A HARE-COURSING trial has been heralded as a landmark victory by North Yorkshire police.

The Press reported yesterday that three-times champion jumps trainer Peter Easterby had been found guilty at Scarborough Magistrates’ Court of permitting land to be used for hare-coursing.

Now the police officers behind the trial have been described as a “credit to the force”.

Steve Read, North Yorkshire’s acting assistant chief constable, has praised the officers behind the case and has claimed it as a national first.

Easterby, a 79-year-old former racehorse trainer, of Great Habton, near Malton, was also convicted of attending a hare-coursing event near Malton in March 2007.

He was convicted along with Major John Shaw, 56, of Welburn, who faced the same charges before Scarborough magistrates.

Mr Read said: “This case highlights the complexities of interpreting and enforcing the Hunting With Dogs Act.

“But it also proves that the Act can, with the requisite amount of skilful investigation, be enforced successfully.

“North Yorkshire Police officers are trained to deal with wildlife crime as part of their development. And our specialist wildlife crime officers are a credit to the force.

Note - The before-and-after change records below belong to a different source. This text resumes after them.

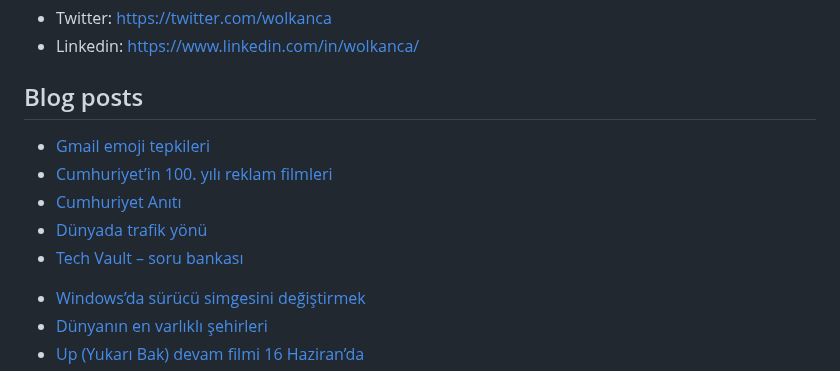
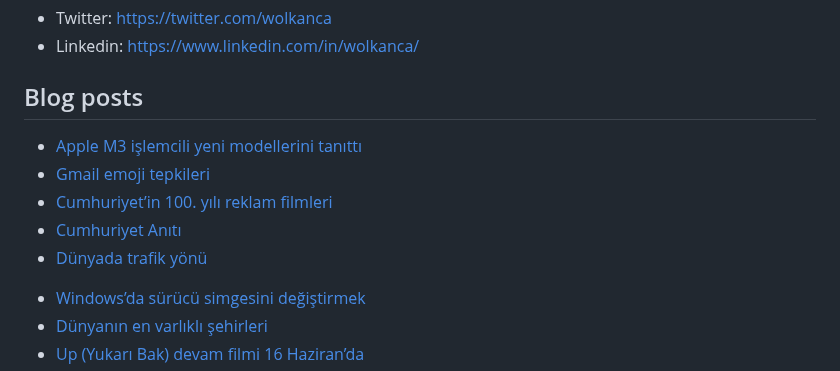
Before and after one commit to wolkanca/volkanyilmaz, a Markdown page: README.md, the part around the change. Drawn GitHub-style.

Commit message:
Updated with the latest blog posts

```diff
--- a/README.md
+++ b/README.md
@@ -11,11 +11,11 @@ Cloudflare Pages. Test. Volkan. https://volkan.pages.dev/
 
 ## Blog posts
 <!-- BLOG-POST-LIST:START -->
+- [Apple M3 işlemcili yeni modellerini tanıttı](https://wolkanca.com/apple-m3-islemcili-yeni-modellerini-tanitti/)
 - [Gmail emoji tepkileri](https://wolkanca.com/gmail-emoji-tepkileri/)
 - [Cumhuriyet’in 100. yılı reklam filmleri](https://wolkanca.com/cumhuriyetin-100-yili-reklam-filmleri/)
 - [Cumhuriyet Anıtı](https://wolkanca.com/cumhuriyet-aniti/)
 - [Dünyada trafik yönü](https://wolkanca.com/dunyada-trafik-yonu/)
-- [Tech Vault – soru bankası](https://wolkanca.com/tech-vault-soru-bankasi/)
 <!-- BLOG-POST-LIST:END -->
 
 
```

“This case also highlights the fact that, although we would never have sufficient officers to monitor every rural activity in a policing area which is the largest in England, we are very willing to conduct the necessary professional investigation when presented with evidence indicating that offences have been committed.

“To put it into context nationally, I believe this is the first successful prosecution pursued by a police force in England and Wales under Section 5 of the Hunting With Dogs Act since it came into force in 2005.

“I therefore congratulate the wildlife crime officer who led the investigation into this very complex and challenging case.”

Hare-coursing is the pursuit of hares with greyhounds and other sight-hounds, which chase the hare by sight and not by scent.

Shaw and Easterby denied the charges and claimed they were not aware that what was taking place on their land near Malton was illegal.

Shaw had been advised by a leading barrister that what he was doing was legal.

Both men were given an absolute discharge following the conviction and no costs were awarded against them.